What is required => Keep every line of the data below that has the string "shown" and present those lines.

● ● ●

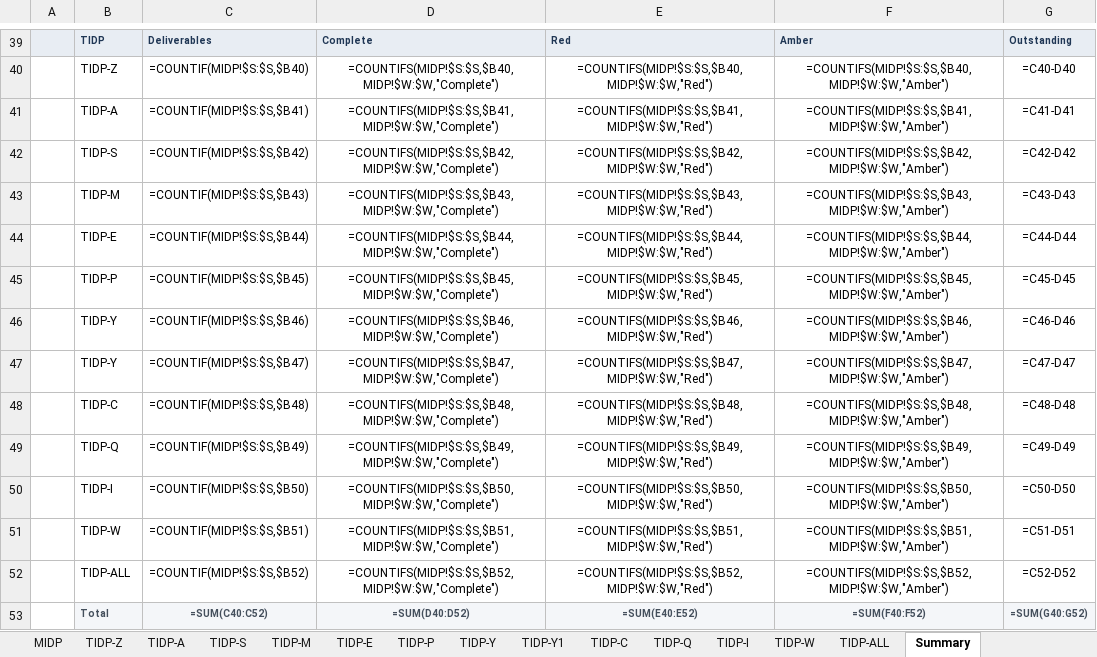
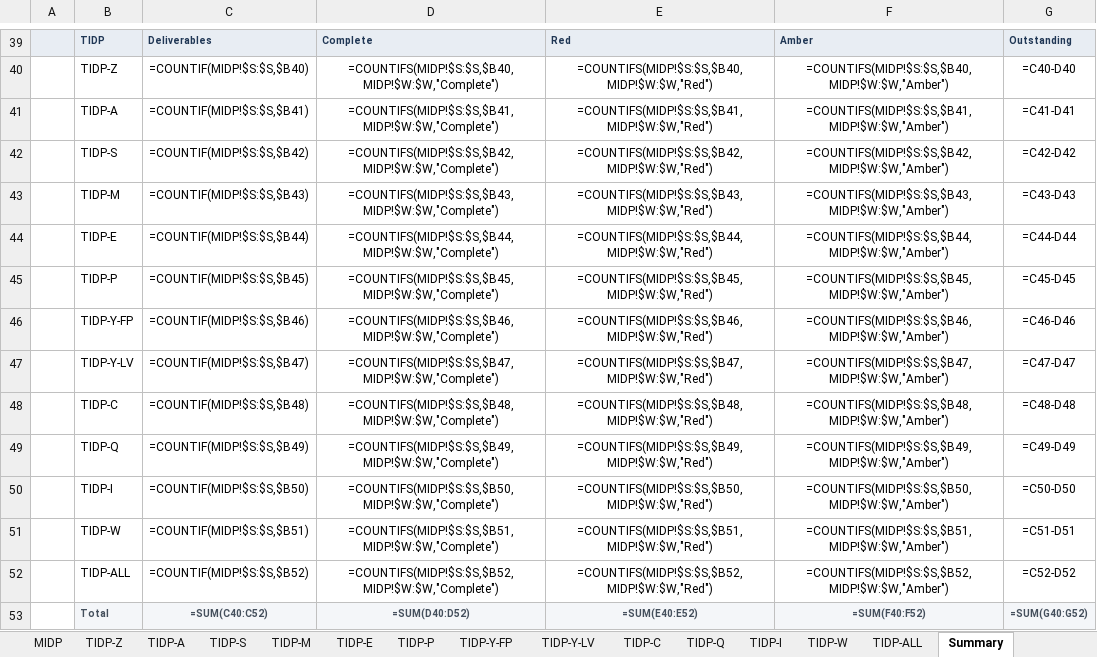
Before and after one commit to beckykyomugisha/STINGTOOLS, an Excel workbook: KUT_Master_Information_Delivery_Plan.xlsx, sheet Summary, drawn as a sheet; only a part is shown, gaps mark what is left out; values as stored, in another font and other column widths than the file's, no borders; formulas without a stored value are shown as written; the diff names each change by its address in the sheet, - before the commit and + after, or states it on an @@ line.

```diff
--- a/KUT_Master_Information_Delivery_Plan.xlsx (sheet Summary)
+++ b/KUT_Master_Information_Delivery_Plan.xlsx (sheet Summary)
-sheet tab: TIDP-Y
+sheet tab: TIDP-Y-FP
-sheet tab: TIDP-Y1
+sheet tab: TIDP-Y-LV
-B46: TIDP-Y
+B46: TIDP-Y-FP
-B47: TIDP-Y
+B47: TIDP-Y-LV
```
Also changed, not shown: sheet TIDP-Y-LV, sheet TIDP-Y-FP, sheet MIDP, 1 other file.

● ● ●

Answer to this problem =>
Before and after one commit to beckykyomugisha/STINGTOOLS, an Excel workbook: KUT_Master_Information_Delivery_Plan.xlsx, sheet Summary, drawn as a sheet; only a part is shown, gaps mark what is left out; values as stored, in another font and other column widths than the file's, no borders; formulas without a stored value are shown as written; the diff names each change by its address in the sheet, - before the commit and + after, or states it on an @@ line.
Also changed, not shown: sheet TIDP-Y-LV, sheet TIDP-Y-FP, sheet MIDP, 1 other file.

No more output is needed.